A common theme I hear from healthcare IT leaders is their desire to be seen as more relevant and strategic. Coincidentally, that’s exactly how the business indicates they want to see IT evolve. Since both constituencies have the same goal, why isn’t that happening? Common symptoms we hear include skill set gaps, credibility, and trust. When we dig deeper into trust, we find IT organizations lack the necessary tools and processes to communicate with their business counterparts about the business of IT. This lack of transparency, or a common language, is really the root cause of the trust issue.
Run IT like a business
Organizations challenge their CIOs every day to create greater value more quickly and show a better return on the investments. Meanwhile, the pace of business and regulatory change in healthcare continues to increase while prospective policy buyers expect new and potentially disruptive technologies to be part of the overall policy package.
These changes put tremendous pressures on CIOs. IT needs to support the business with greater speed, agility, and efficiency, while ensuring quality, compliance, and security. The past few years of reacting to the Affordable Care Act has been a hindrance to advancing the business of IT and, as a result, healthcare IT executives are more likely to perceive themselves as being behind the curve in leading this transformation.

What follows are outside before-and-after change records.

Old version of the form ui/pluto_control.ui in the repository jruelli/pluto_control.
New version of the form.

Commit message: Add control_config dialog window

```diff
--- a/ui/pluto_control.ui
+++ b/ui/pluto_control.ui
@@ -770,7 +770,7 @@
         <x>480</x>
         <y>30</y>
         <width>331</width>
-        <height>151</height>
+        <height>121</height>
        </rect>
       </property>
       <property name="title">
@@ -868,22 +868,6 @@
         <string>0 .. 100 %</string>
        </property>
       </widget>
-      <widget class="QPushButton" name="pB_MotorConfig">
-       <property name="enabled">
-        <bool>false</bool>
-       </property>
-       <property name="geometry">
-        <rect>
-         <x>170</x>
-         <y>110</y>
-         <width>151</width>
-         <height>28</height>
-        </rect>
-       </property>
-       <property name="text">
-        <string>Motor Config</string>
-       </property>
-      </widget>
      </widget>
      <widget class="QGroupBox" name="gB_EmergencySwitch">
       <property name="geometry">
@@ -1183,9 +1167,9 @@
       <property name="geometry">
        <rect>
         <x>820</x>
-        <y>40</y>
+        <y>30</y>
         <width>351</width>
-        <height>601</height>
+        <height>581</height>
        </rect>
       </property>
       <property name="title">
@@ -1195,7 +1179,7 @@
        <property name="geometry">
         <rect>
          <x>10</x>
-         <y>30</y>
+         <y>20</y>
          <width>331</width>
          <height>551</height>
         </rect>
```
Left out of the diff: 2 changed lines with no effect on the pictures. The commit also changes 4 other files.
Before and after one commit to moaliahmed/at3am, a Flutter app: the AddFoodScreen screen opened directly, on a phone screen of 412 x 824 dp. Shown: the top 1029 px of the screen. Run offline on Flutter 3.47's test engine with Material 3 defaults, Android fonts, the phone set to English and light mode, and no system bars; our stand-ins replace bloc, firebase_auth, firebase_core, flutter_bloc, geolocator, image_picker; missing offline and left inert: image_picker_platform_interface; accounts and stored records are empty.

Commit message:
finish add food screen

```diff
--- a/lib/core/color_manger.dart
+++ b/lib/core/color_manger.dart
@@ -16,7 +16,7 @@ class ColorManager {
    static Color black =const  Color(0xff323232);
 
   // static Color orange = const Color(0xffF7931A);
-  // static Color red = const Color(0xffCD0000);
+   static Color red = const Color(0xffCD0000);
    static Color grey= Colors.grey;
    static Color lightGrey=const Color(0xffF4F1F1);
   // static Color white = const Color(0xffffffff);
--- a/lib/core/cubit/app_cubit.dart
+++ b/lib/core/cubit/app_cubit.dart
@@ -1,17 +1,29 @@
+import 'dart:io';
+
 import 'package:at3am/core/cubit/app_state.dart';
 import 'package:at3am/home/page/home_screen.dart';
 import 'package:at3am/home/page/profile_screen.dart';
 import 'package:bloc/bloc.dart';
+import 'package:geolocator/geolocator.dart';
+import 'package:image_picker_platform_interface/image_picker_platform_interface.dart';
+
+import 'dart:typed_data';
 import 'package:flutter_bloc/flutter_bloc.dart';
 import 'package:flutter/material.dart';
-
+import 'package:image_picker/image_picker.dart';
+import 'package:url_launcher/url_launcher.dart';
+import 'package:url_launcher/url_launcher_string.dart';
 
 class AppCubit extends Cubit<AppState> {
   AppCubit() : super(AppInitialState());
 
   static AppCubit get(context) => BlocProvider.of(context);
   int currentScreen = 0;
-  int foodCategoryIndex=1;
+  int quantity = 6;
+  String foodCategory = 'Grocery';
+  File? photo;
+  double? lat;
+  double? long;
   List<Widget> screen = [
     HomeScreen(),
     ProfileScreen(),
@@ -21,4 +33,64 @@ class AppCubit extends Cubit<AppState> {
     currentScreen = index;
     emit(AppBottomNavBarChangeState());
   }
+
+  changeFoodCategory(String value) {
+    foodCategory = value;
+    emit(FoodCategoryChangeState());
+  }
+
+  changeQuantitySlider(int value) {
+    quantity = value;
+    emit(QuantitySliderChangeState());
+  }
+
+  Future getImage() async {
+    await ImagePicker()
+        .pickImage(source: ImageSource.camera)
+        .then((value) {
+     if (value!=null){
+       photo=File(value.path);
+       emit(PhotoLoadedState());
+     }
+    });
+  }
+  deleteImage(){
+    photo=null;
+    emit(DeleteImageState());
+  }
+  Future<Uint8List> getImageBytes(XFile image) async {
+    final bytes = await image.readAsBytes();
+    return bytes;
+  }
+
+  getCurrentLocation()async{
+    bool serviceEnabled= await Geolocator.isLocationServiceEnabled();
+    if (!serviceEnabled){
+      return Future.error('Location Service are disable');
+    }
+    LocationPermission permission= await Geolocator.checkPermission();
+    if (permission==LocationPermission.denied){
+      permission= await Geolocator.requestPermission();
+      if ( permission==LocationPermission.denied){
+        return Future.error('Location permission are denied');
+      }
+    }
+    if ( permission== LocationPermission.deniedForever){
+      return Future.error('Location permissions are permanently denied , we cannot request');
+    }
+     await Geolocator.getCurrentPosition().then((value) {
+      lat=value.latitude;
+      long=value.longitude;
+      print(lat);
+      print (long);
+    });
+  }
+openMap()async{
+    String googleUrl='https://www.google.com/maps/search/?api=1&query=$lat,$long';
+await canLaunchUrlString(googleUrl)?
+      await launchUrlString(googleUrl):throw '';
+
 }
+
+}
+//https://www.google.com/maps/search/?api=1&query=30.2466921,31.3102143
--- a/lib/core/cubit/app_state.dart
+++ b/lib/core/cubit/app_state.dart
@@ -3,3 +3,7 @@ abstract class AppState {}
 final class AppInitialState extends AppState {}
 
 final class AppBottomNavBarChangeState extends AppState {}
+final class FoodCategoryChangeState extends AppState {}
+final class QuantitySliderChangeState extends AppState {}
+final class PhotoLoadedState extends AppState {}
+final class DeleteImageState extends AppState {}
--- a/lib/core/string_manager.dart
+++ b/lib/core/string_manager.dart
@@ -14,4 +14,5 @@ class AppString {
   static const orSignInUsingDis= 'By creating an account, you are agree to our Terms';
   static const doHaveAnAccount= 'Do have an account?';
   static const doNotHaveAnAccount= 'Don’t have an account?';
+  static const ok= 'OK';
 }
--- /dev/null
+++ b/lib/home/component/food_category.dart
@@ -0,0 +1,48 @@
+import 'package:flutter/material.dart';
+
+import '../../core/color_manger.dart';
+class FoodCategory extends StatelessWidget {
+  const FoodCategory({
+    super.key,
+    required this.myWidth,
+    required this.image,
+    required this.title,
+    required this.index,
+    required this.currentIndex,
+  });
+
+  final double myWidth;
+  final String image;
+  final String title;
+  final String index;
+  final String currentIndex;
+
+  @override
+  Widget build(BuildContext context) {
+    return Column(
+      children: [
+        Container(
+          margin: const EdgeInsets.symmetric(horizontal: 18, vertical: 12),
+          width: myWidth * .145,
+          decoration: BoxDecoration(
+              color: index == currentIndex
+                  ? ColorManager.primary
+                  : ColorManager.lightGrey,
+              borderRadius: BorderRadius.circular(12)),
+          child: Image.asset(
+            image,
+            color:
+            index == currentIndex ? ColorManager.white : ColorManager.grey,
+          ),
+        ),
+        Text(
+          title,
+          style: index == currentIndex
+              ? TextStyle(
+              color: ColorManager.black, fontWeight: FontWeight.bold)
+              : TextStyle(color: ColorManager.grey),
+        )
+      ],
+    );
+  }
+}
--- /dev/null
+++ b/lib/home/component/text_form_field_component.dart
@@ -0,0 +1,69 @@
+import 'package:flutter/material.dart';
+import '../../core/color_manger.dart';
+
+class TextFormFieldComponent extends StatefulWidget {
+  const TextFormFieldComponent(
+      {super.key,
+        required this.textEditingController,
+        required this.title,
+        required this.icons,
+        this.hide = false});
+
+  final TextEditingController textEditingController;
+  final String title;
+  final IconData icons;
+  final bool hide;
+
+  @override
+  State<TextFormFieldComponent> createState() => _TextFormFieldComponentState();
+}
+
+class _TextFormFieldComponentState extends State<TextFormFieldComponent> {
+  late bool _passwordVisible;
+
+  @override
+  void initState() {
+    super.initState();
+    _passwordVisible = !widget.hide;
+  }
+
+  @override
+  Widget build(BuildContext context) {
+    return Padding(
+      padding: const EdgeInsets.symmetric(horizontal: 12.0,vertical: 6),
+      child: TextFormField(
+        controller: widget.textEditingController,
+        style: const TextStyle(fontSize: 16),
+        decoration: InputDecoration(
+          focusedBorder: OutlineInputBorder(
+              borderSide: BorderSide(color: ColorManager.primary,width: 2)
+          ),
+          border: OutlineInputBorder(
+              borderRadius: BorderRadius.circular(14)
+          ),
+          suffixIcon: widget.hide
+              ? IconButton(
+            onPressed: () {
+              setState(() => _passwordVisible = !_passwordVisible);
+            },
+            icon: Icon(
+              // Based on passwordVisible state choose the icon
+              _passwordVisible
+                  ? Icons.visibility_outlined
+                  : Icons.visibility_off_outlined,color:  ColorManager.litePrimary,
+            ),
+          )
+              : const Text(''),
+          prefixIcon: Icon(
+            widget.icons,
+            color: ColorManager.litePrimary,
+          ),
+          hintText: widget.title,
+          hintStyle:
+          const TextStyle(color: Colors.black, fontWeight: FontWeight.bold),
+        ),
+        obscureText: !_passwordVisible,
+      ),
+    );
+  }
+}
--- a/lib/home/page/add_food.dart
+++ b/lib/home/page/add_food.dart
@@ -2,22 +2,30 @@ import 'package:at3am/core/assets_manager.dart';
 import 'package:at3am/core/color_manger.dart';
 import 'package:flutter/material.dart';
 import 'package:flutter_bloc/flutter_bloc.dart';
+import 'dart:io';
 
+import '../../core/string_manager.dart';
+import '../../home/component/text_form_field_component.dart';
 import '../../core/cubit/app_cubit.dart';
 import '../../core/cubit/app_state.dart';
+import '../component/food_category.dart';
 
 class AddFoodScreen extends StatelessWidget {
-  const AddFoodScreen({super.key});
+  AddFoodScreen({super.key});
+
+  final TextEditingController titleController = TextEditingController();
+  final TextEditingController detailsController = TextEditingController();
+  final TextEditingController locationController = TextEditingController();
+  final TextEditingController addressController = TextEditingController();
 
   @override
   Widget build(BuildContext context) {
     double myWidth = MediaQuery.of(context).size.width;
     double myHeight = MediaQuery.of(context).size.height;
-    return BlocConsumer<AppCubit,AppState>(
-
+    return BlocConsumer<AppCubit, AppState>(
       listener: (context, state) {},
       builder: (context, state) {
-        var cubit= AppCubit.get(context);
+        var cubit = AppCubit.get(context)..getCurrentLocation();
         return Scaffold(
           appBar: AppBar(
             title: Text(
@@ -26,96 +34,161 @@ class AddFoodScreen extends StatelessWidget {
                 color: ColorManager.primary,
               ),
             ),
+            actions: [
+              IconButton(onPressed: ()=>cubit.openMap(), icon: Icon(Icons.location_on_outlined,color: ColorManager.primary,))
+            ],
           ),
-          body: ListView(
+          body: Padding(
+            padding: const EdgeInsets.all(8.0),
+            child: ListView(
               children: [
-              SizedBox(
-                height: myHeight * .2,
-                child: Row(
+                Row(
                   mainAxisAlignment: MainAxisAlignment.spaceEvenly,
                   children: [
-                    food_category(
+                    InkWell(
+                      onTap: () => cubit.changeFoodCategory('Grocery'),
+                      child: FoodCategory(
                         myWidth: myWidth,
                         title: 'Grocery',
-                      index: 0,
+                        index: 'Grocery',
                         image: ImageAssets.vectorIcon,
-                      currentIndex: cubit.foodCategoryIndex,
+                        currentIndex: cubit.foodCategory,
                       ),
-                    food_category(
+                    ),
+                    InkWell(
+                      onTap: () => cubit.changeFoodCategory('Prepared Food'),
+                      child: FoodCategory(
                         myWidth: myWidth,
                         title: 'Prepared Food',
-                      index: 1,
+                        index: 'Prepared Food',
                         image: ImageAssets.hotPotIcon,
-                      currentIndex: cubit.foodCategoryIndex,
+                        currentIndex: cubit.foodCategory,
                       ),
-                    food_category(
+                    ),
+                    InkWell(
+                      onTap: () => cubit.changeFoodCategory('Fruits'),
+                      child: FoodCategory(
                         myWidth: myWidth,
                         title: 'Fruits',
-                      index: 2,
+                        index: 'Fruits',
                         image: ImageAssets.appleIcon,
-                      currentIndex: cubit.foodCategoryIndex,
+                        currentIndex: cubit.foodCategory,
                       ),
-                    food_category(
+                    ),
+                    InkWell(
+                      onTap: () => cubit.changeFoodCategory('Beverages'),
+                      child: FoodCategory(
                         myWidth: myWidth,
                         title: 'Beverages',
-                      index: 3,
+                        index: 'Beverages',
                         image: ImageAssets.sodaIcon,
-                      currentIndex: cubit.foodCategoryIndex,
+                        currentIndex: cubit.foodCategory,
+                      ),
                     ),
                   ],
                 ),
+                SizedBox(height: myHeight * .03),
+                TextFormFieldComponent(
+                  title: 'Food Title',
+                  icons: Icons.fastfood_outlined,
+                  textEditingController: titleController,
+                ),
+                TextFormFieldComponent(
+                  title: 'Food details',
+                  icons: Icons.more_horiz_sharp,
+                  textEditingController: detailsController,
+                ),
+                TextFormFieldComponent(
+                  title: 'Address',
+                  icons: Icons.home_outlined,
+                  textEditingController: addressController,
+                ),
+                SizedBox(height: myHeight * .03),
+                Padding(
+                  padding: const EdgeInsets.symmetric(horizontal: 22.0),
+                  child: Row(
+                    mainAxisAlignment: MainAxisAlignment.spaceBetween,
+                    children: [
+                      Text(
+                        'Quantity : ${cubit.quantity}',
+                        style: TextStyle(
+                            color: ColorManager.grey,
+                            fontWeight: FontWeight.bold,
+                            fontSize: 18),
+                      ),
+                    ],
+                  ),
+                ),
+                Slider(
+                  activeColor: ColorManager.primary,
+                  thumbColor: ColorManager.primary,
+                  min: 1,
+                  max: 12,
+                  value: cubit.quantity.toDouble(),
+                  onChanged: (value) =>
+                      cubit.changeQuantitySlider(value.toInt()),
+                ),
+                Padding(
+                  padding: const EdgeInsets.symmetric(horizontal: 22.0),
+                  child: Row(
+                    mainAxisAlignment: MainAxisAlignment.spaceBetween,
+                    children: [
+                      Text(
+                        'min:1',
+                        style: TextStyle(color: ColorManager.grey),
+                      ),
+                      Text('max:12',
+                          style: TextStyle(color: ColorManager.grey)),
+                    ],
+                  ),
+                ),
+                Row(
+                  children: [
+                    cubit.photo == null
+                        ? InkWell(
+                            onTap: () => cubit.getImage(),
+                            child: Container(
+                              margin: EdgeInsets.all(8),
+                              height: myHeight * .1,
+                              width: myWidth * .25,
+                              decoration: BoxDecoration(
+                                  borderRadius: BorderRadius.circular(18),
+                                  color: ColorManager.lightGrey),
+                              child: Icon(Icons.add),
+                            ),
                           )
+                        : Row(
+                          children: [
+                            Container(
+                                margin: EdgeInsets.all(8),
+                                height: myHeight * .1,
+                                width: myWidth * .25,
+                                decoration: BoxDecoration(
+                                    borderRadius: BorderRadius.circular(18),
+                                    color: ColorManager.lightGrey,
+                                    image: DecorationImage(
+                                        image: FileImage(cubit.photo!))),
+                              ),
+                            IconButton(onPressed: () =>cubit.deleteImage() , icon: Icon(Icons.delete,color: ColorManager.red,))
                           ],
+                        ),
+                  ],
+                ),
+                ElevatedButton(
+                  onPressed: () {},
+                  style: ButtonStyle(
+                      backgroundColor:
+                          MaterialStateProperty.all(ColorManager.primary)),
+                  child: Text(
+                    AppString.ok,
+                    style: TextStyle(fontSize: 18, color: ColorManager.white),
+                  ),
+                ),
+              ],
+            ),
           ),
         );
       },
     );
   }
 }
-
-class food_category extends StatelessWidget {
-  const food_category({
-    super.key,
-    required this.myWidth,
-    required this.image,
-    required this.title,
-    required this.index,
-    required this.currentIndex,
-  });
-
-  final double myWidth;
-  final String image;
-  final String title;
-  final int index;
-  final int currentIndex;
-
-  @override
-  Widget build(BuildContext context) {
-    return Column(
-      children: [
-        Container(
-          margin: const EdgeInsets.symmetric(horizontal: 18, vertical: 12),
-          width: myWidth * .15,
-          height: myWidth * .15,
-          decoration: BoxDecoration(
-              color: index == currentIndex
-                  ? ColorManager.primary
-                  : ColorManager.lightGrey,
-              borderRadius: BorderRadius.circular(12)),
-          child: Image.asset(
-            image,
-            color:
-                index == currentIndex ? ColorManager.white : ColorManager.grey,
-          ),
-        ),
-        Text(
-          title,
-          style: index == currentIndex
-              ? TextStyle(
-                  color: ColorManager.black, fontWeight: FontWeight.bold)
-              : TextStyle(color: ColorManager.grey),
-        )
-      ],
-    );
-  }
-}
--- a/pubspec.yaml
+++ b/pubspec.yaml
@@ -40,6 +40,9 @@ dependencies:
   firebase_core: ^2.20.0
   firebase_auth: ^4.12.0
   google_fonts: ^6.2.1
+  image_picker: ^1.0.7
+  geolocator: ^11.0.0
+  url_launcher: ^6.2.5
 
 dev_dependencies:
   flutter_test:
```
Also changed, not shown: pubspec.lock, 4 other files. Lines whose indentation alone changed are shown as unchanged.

IT organizations must have a team with an integrated set of capabilities that enables leaders to holistically manage the business of IT. These capabilities must then connect practices and information from various areas of IT to effectively enable the business of a technology organization. Running IT like a business creates a transparent environment–both from a delivery and cost perspective–and allows the business and IT to have informed business discussions on technology investments, often leading to better alignment with the business goals and greater return. This transparency, along with accurate IT cost information, is a cornerstone of Technology Business Management (TBM).
TBM is the foundation
TBM is a purpose-built platform for IT that enables a practical, customer-focused approach to IT management with the use of data to analyze the cost of running the business. This sort of transparency provides IT with the insights to have informed discussions about the return and total cost of ownership of potential IT investments and the impact it will have on medical loss ratios.
Healthcare payors have been slow to adopt TBM relative to other industries. Recently, an industry-agnostic TBM Council of more than 600 CIOs and senior IT leaders met to continue the evolution of TBM and TBM standards. Industry specific work groups were commissioned, including one for healthcare that Mike Brady (Kaiser Permanente) and I co-chair.
While other industries have had a head start, healthcare should have little problem advancing in this space, and can reap the benefits by learning from other industries’ transformation journey experiences before they embark on their own.
Denis Berry is KPMG LLP’s U.S. Healthcare & Life Sciences Technology Leader. Learn more about KPMG’s Technology Business Management approach by reading Moving Information Technology from a Cost to an Investment.